I’ve been lurking on several agent blogs preparing myself to pitch to agents at Nationals. And I don’t just mean an agented appointment. I’m hoping I can get up nerve to talk to any agent I see. You know, casually at first, then hoping to edge into a short, succinct discussion about my WIP.

Kristen Nelson of the Nelson Literary Agency has been posting pitching info on her blog. And the one thing she said that finally rang a bell with me was to make your pitch sound like the back cover blurb with your plot catalyst.

And she says these are the three different ways you can build the paragraph around the plot catalyst.

1. The back story that sets the story and creates the context

2. Contributing plot elements that will broaden the story

3. Character elements that are imperative to the story.

Or she says you can do a combination of these to write up a pitch and back cover blurb.

So here goes. This is my pitch paragraph.

Mae Simon is on her first assignment as a Pinkerton operative and nothing will stand in her way; neither conventions nor a righteous U.S. Marshal. She’s also determined to find the traveling actor who fathered her and disappeared, leaving her mother pining for the man.

U. S. Marshal Beck Harlan can’t afford to get close to anyone . Not with a vengeance seeking outlaw killing off his intimate acquaintances. However, he finds himself falling for the French prostitute he persuades to become an informant, not realizing, she is a Pinkerton operative after the same man.

Show us what you would use for your pitch of back cover blurb of your WIP.( And I'll take any all suggestions on mine)

5 comments:

Paty Jager said...

FYI- I'm off for a day of shopping with a 4 month old, 22 month old and a 3 1/2 year old. Wish me luck!

Karen Duvall said...

Good luck with the shopping trip, Paty. Where are you going?

I think your pitch paragraph works really well. It's short, which is GREAT! I've read so many long, meandering ones lately and the authors always defends their reason for trying to fit the kitchen sink into their blurb. The bottom line is: If it's convoluted and makes no sense, no agent will want to read it. And they definitely won't request pages. So frustrating.

Here is the pitch paragraph that's worked really well for me in my queries:
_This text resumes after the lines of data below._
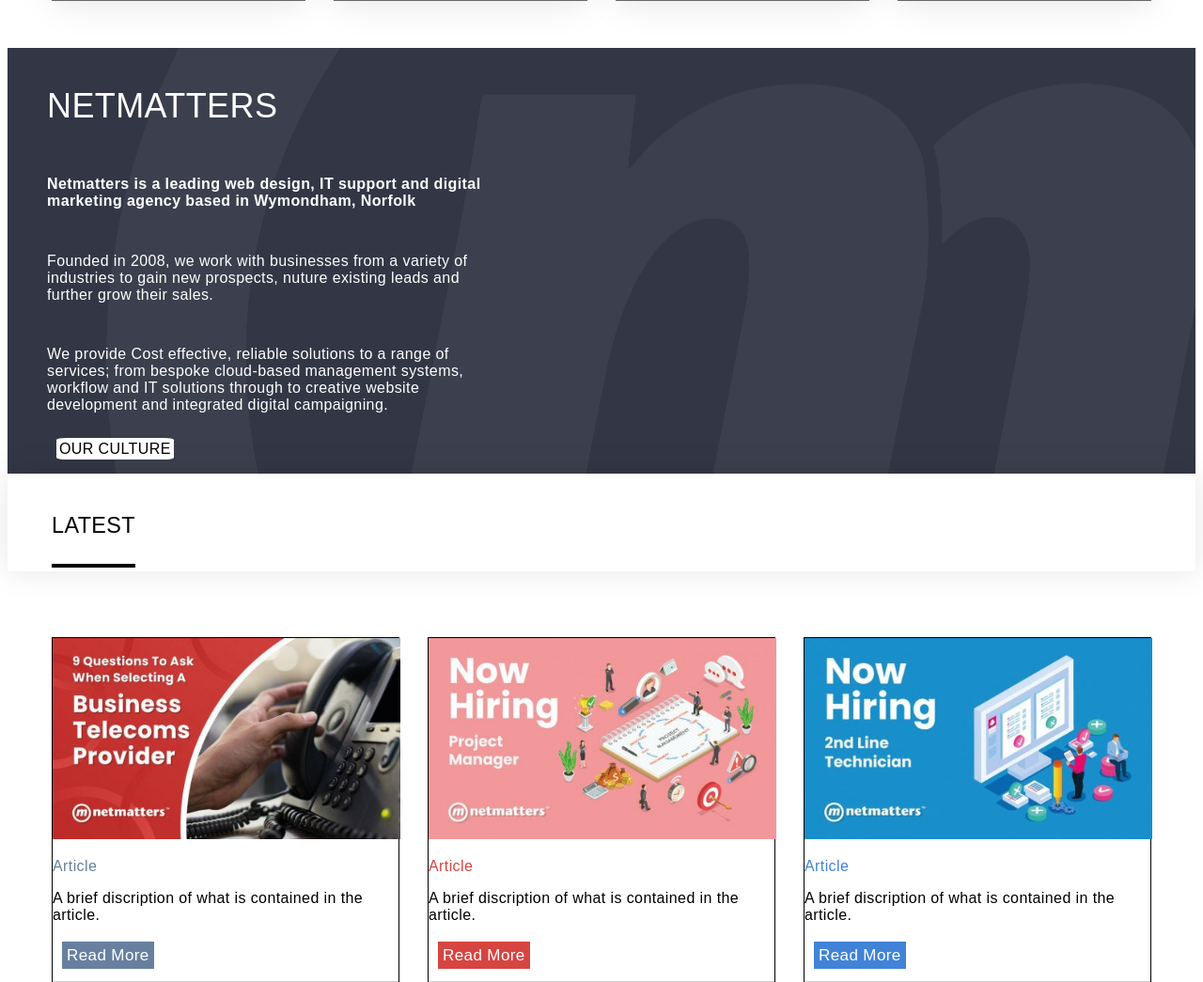
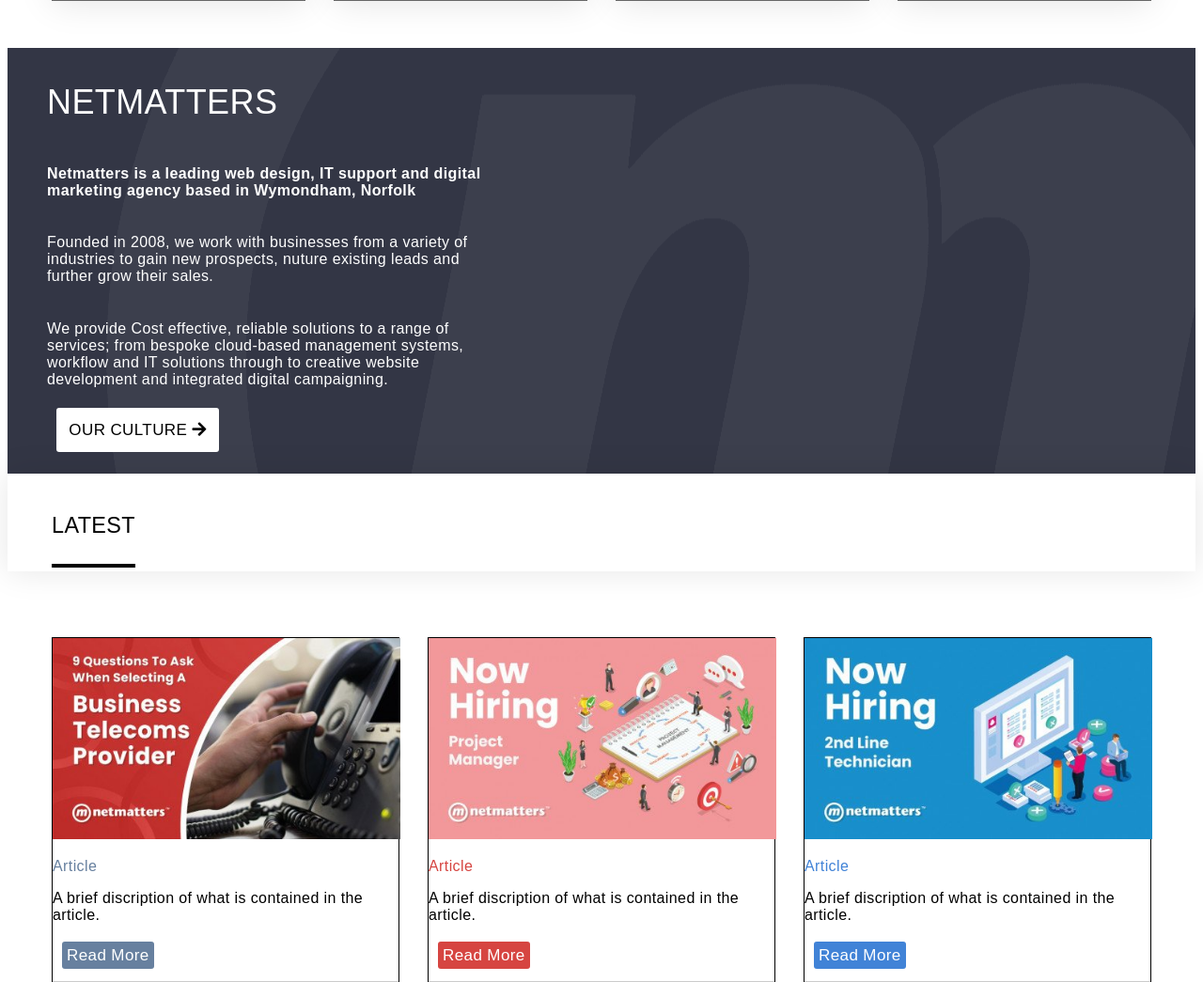
Before and after one commit to Pjard94/Netmatters, a PHP site: page / in a window 1280 px wide. Shown: the part 1604-2649 px from the top of the page at 94% size. Run offline with PHP 8.4, Linux system fonts and the light colour scheme.

Commit message:
More small style fixing like the about button

```diff
--- a/HTML_review/index.html
+++ b/HTML_review/index.html
@@ -186,7 +186,7 @@
 
                     <p>We provide Cost effective, reliable solutions to a range of services; from bespoke cloud-based management systems, workflow and IT solutions through to creative website development and integrated digital campaigning.</p>
 
-                    <div class="but--cult"><a href="" rel="" class="but-cult">OUR CULTURE</a></div>
+                    <div class="but--cult"><button class="but-cult">OUR CULTURE <i class="fas fa-arrow-right"></i> </button></div>
 
                 </div>
                 <div class="empty-child"></div>
--- a/HTML_review/sass/components/_culture.scss
+++ b/HTML_review/sass/components/_culture.scss
@@ -38,6 +38,7 @@
     width: 100%;
     height: auto;
     margin-right: 40px;
+    font-size: 16px;
 }
 
 .culture h1 {
@@ -56,10 +57,16 @@
 // Button rules
 .but-cult {
     background-color: $white;
-    padding: 3px;
-    border-radius: 9%;
     margin-left: 10px;
     margin-bottom: 10px;
+    border: none;
+    font-weight: 400;
+    font-size: 1.063rem;
+    padding: 5px 5px 5px 5px;
+    width: 173px;
+    height: 47px;
+    text-align: center;
+    display: inline-block;
 }
 
 .but--cult {
--- a/HTML_review/sass/components/_header.scss
+++ b/HTML_review/sass/components/_header.scss
@@ -139,6 +139,8 @@
     display: none;
 }
 
+
+
 //medium breakpoint search bar rules
 .search--bar-med {
     display: flex;
@@ -279,12 +281,6 @@
     .support-lrg {
         display: unset;
     }
-
-    .search--lrg:focus {
-        .search--bar-med {
-        display: unset;
-        }
-    }
 }
 
 @media screen and (min-width:$breakpoint-xl) {
--- a/HTML_review/sass/components/_latest.scss
+++ b/HTML_review/sass/components/_latest.scss
@@ -57,6 +57,7 @@
 .Read-more3 {
     font-size: 17px;
     line-height: $secondary-lineheight;
+    border-radius: 3px;
 }
 
 .user {
--- a/HTML_review/sass/components/_slider.scss
+++ b/HTML_review/sass/components/_slider.scss
@@ -49,11 +49,15 @@
     background-color: $fill-des-dev-dar;
 }
 
+@media screen and (min-width:$breakpoint-large) {
+    .slider--text {
+        text-align: left;
+    }
+}
 
 @media screen and (min-width:$breakpoint-xl) {
 
     .slider--text {
         width: 1170px;
-        // height: 246px;
     }
 }
--- a/HTML_review/sass/style.css
+++ b/HTML_review/sass/style.css
@@ -289,10 +289,6 @@
 .support-lrg {
     display: unset;
   }
-
-  .search--lrg:focus .search--bar-med {
-    display: unset;
-  }
 }
 @media screen and (min-width: 1260px) {
   .header {
@@ -357,6 +353,11 @@
   background-color: #7E57A0;
 }
 
+@media screen and (min-width: 992px) {
+  .slider--text {
+    text-align: left;
+  }
+}
 @media screen and (min-width: 1260px) {
   .slider--text {
     width: 1170px;
@@ -799,6 +800,7 @@
   width: 100%;
   height: auto;
   margin-right: 40px;
+  font-size: 16px;
 }
 
 .culture h1 {
@@ -816,10 +818,16 @@
 
 .but-cult {
   background-color: #ffffff;
-  padding: 3px;
-  border-radius: 9%;
   margin-left: 10px;
   margin-bottom: 10px;
+  border: none;
+  font-weight: 400;
+  font-size: 1.063rem;
+  padding: 5px 5px 5px 5px;
+  width: 173px;
+  height: 47px;
+  text-align: center;
+  display: inline-block;
 }
 
 .but--cult {
@@ -919,6 +927,7 @@
 .Read-more3 {
   font-size: 17px;
   line-height: 35px;
+  border-radius: 3px;
 }
 
 .user {
```
Also changed, not shown: 1 other file.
Half angel and half human, Chalice knows that inheriting powers from your parents has its drawbacks. It's the reason she's abducted by a sorcerer, then taken to Chicago, where she's forced to use her supernatural senses to steal cursed objects for her kidnapper. Twelve years later, a note from her dead mother reveals a secret that will change Chalice's life forever.
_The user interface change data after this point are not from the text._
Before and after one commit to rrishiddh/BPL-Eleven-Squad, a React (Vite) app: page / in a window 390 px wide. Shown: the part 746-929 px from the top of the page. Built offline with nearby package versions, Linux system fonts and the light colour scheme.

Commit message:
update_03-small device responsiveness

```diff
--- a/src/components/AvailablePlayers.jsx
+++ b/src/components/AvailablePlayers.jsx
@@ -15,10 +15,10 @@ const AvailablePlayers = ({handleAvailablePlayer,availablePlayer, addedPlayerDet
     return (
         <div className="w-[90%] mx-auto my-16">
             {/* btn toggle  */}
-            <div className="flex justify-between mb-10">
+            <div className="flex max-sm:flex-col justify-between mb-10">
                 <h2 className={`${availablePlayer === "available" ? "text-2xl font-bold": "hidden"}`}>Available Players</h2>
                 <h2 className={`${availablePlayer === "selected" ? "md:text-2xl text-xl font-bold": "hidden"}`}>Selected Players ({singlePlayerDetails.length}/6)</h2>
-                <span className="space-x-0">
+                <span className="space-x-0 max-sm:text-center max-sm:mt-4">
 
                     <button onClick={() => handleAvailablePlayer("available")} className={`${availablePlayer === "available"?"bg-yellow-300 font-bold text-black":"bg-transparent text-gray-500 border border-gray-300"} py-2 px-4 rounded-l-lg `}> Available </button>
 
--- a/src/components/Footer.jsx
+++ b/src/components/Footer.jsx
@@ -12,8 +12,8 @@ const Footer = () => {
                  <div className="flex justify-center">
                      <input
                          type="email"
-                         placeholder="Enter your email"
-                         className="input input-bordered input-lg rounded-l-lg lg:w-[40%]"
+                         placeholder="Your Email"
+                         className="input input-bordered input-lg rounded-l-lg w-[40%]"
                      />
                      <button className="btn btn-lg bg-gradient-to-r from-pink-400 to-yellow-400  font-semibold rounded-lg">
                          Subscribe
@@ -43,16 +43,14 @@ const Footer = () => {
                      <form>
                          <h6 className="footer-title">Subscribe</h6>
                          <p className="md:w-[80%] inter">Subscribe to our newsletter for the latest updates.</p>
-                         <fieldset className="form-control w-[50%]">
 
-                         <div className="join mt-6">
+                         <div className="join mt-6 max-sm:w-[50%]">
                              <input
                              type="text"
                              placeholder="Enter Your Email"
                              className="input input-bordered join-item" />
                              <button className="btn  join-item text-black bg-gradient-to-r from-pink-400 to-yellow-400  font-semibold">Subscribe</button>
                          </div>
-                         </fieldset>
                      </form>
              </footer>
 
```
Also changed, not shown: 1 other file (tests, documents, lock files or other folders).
As much as Chalice would like to tell her magical master to go to hell, it won't do her any good. She's branded with a gargoyle's curse and it takes a lick from the creature's tongue every three days to keep her from changing into the bat-winged devil of her nightmares. The only way to break the curse is to kill the gargoyle. Problem is, gargoyles are supposed to be immortal. Her fallen angel father gives her the secret for killing the beast, but freedom won't come without cost. Everything has its price, and for Chalice, the currency is death.
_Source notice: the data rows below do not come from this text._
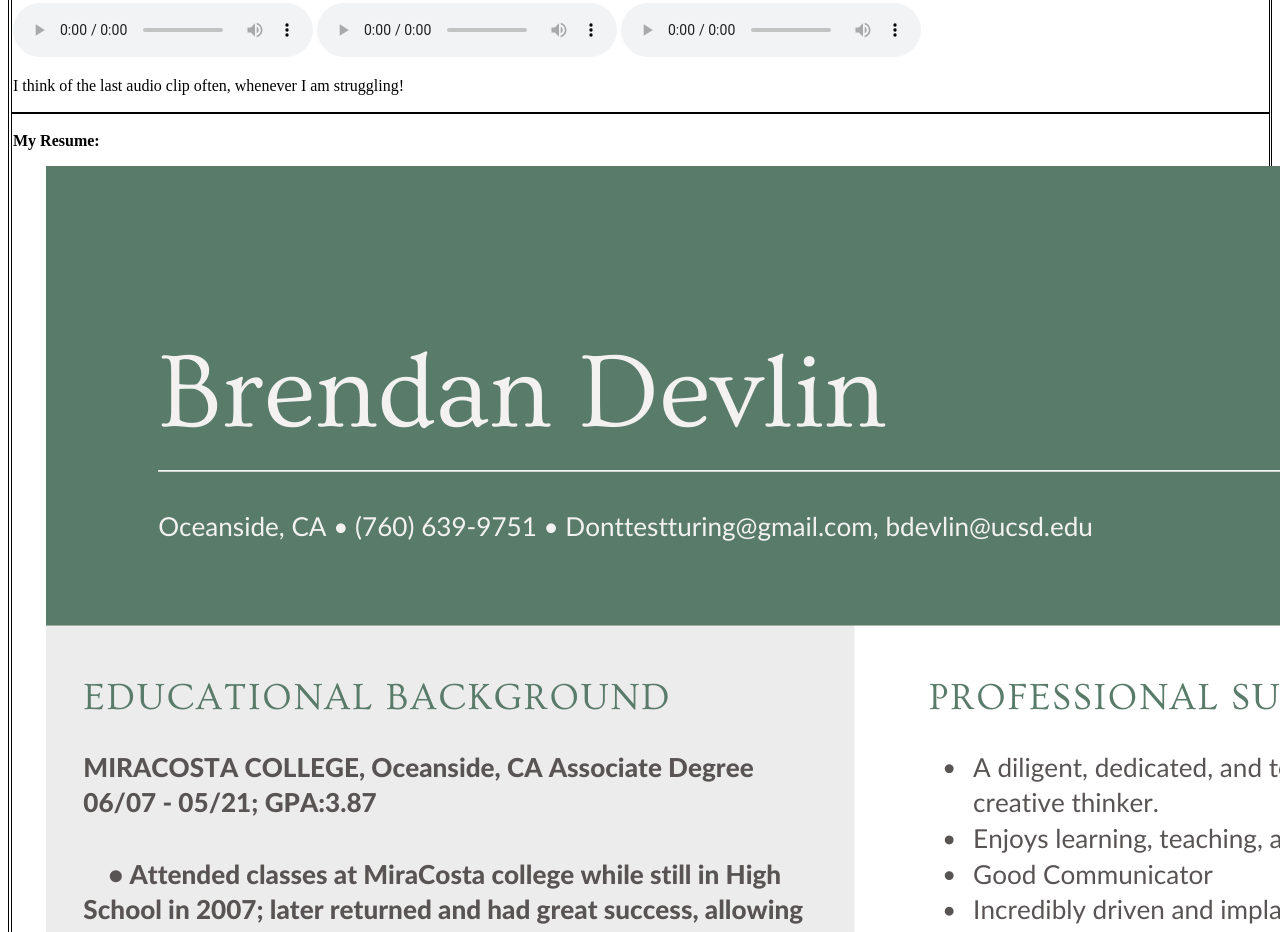
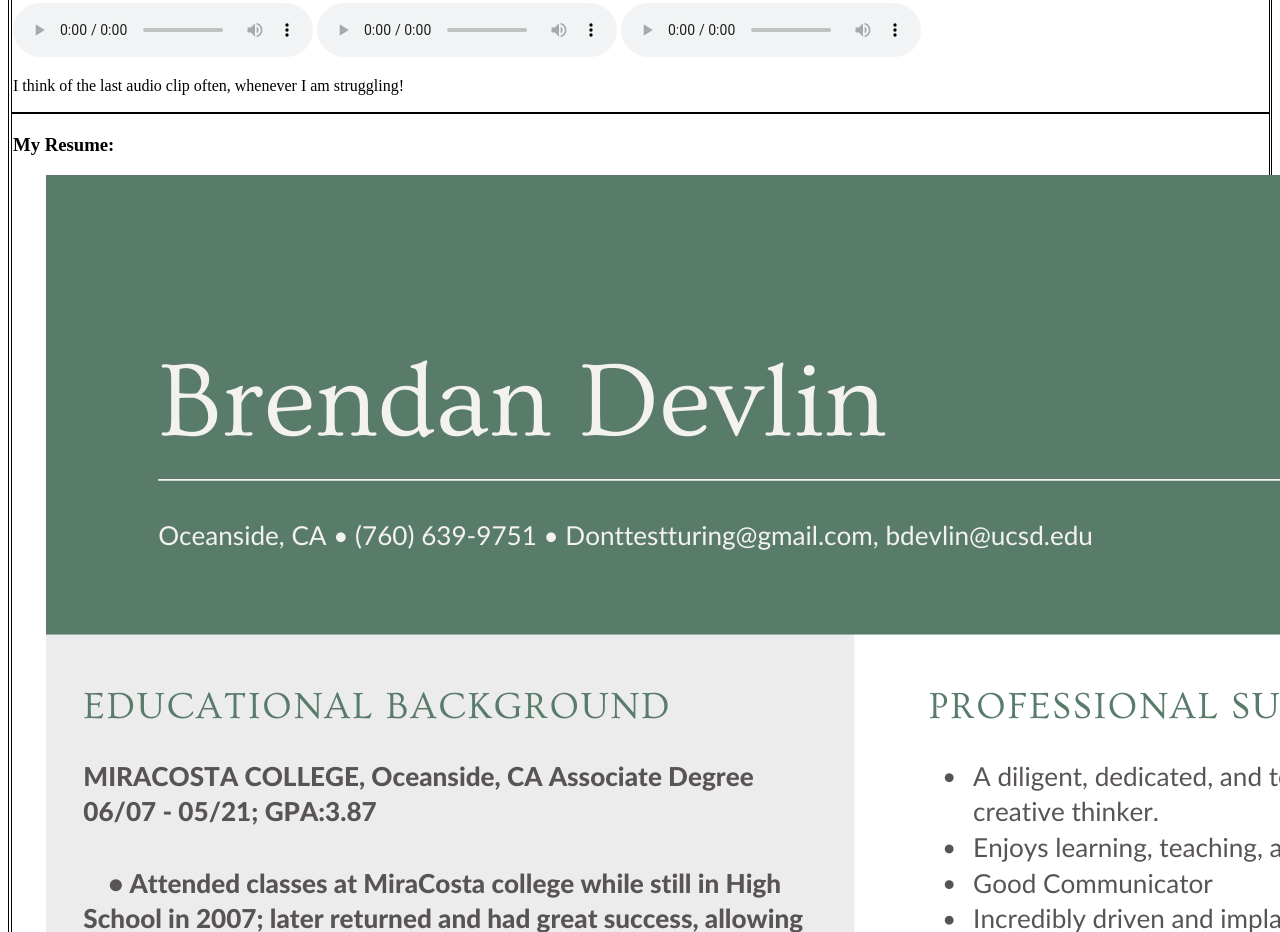
Before and after one commit to Donttestturing/cse134-hw2, a plain HTML site: page index.html in a window 1280 px wide. Shown: the part 1818-2750 px from the top of the page. Drawn offline with Linux system fonts and the light colour scheme.

Commit message:
Fix changes

```diff
--- a/index.html
+++ b/index.html
@@ -118,8 +118,8 @@
                 </section>
 
                 <section>
+                    <h3> My Resume: </h3>
                     <span>
-                        <p> <b> My Resume: </b> <p>
                         <picture id="my_resume">
                             <img src="/content/images/Brendan_Devlins_Resume.png" alt="An image of Brendan Devlin's Resume, listing education, skills, and other pertinent details">
                         </picture>
```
Elisabeth Naughton said...

A day of shopping with the little ones? Ay ya ya...Much luck to you. I wait to go when I have zero. Or just one. All three...eeek!

I think your pitch sounds great, Paty. The only line that held me up was this one:

She’s also determined to find the traveling actor who fathered her and disappeared, leaving her mother pining for the man.

It didn't seem to go with the rest and left me wondering...traveling actor? "also determined"? Makes me think this subplot is disconnected from the main plot which you did a fabulous job outlining. Is there a way to elaborate on what her first assignment is (and if it relates to the sentence above)?

Alice Sharpe said...

Taking a moment from the vacuuming/putting house back together road show that is now my life to agree with Eli, Paty, that one sentence sticks out to me, too. Her finding father as a subplot doesn't belong here, I think. Maybe after "neither social (my add in) conventions or (nor is a double negative when used with neither, isn't it?) a righteous U.S. Marshall. " you could say, "Her first assignment is to stop a white slavery ring operating out of (time era) New Orleans," for instance.

Does that make sense?

Hope you survived the shopping trip. Back to work.

Paty Jager said...

Good paragraph, Karen.

Eli and Alice- That sentence kind of stuck out to me and I wondered, but it is part of why she can't make a commitment so I thought it should be added.

I'll work on the assignment line and figure another way to put in her uninterest in getting involved.

The shopping trip was exhausting! LOL And now I know why young people have small children!